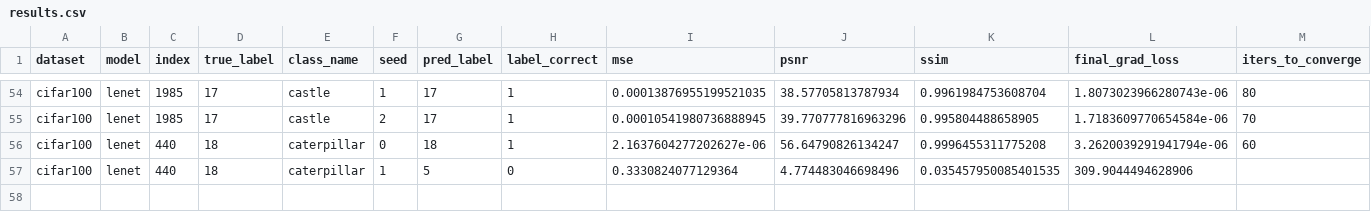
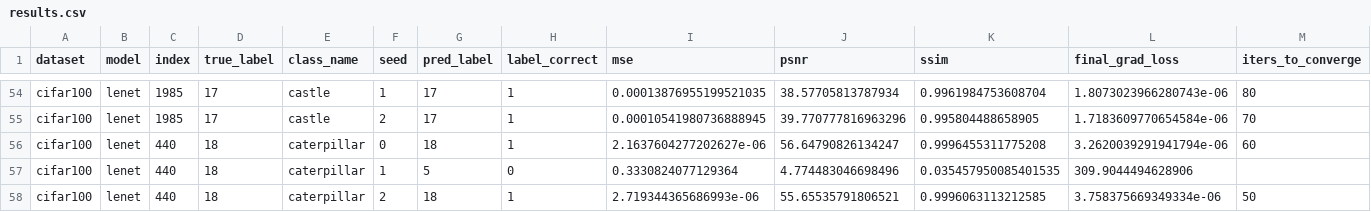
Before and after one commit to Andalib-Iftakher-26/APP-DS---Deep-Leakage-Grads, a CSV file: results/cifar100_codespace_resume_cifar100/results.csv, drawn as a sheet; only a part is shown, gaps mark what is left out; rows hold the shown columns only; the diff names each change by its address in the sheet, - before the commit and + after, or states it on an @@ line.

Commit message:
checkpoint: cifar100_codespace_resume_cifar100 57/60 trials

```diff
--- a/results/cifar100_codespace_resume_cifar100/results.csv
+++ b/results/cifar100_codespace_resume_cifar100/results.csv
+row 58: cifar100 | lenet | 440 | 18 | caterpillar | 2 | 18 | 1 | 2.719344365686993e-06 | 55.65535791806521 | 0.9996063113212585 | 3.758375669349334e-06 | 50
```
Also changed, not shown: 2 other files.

WHAT YOU HAVE TO DO: What is wanted is a word-for-word restatement of the entries, without their images.

REPLY:
Before and after one commit to Andalib-Iftakher-26/APP-DS---Deep-Leakage-Grads, a CSV file: results/cifar100_codespace_resume_cifar100/results.csv, drawn as a sheet; only a part is shown, gaps mark what is left out; rows hold the shown columns only; the diff names each change by its address in the sheet, - before the commit and + after, or states it on an @@ line.

Commit message:
checkpoint: cifar100_codespace_resume_cifar100 57/60 trials

```diff
--- a/results/cifar100_codespace_resume_cifar100/results.csv
+++ b/results/cifar100_codespace_resume_cifar100/results.csv
+row 58: cifar100 | lenet | 440 | 18 | caterpillar | 2 | 18 | 1 | 2.719344365686993e-06 | 55.65535791806521 | 0.9996063113212585 | 3.758375669349334e-06 | 50
```
Also changed, not shown: 2 other files.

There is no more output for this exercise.